Scan the listing below. Copy each line that contains "high".
★ ★ ★ ★
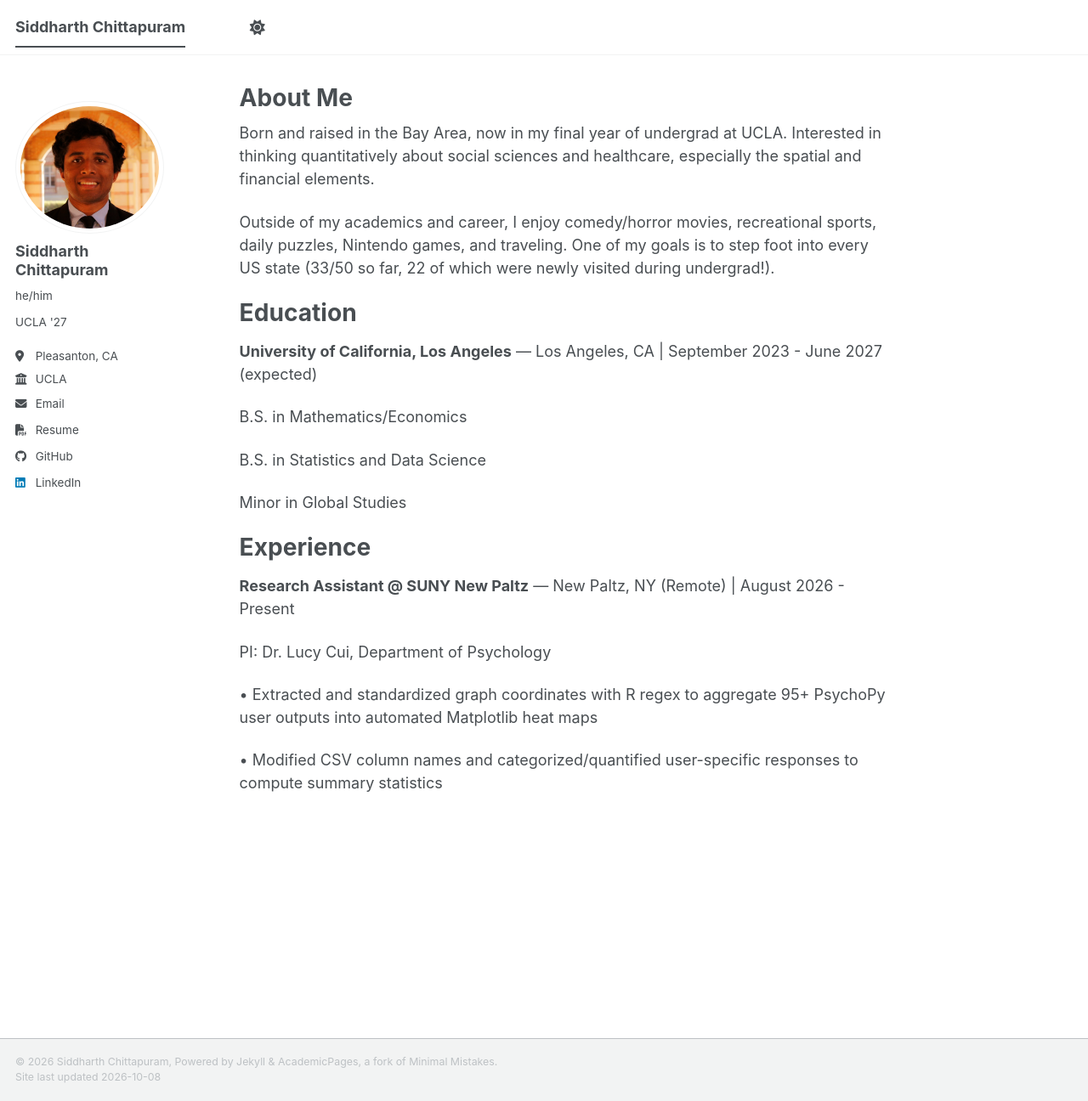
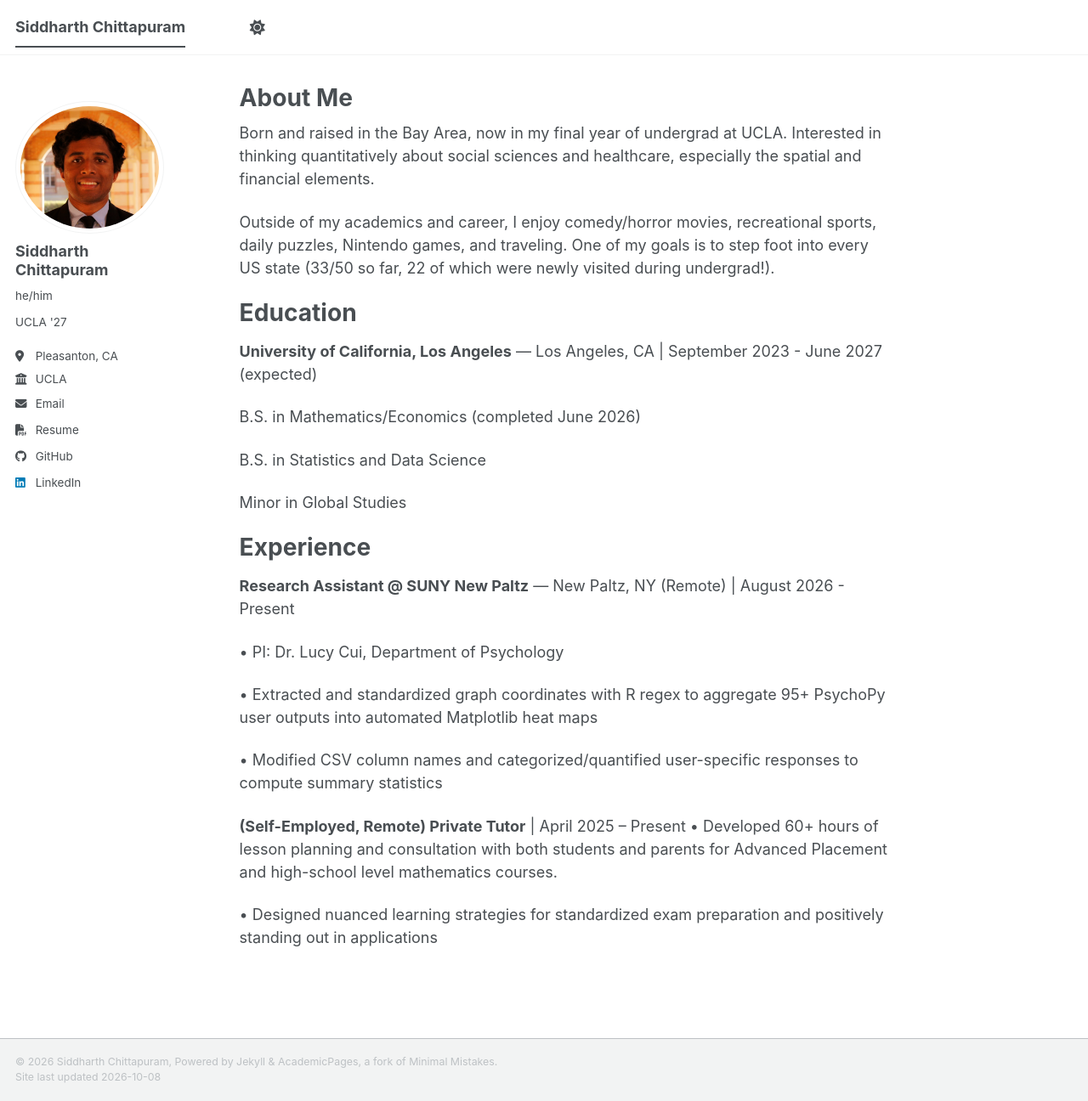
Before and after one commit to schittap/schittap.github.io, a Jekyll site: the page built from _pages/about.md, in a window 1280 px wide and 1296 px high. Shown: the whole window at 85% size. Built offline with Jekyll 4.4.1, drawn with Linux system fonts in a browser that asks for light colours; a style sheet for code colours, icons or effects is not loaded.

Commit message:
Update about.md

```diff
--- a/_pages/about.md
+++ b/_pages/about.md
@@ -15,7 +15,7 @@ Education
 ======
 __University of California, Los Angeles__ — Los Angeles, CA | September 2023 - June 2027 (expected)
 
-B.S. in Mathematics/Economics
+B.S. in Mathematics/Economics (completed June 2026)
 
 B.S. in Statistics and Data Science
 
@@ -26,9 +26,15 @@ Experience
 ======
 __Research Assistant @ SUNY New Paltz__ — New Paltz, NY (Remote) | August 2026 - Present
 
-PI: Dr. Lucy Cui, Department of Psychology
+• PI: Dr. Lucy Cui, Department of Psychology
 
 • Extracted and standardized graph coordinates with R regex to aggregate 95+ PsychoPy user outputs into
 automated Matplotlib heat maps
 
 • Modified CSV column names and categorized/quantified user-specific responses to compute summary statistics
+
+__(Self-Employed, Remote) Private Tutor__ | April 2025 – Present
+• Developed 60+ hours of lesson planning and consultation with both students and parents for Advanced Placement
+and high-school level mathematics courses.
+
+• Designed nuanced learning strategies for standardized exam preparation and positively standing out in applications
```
★ ★ ★ ★
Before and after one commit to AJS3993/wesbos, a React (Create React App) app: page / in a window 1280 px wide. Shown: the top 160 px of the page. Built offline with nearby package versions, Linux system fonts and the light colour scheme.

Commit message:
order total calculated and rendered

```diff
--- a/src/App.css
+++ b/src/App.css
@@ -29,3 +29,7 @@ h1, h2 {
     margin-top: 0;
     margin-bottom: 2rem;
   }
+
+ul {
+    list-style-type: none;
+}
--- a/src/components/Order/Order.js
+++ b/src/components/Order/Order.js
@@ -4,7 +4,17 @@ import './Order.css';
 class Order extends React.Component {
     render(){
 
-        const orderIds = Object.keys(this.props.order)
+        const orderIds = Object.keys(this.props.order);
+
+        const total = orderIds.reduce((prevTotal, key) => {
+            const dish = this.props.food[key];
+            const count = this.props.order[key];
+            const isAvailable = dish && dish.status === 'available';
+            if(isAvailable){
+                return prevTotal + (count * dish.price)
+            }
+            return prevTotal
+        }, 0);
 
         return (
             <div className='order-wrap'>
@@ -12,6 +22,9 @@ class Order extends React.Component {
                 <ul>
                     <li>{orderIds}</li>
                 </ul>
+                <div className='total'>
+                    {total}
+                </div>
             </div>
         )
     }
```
★ ★ ★ ★
▸ **ANSWER SPACE**:
Before and after one commit to schittap/schittap.github.io, a Jekyll site: the page built from _pages/about.md, in a window 1280 px wide and 1296 px high. Shown: the whole window at 85% size. Built offline with Jekyll 4.4.1, drawn with Linux system fonts in a browser that asks for light colours; a style sheet for code colours, icons or effects is not loaded.
+and high-school level mathematics courses.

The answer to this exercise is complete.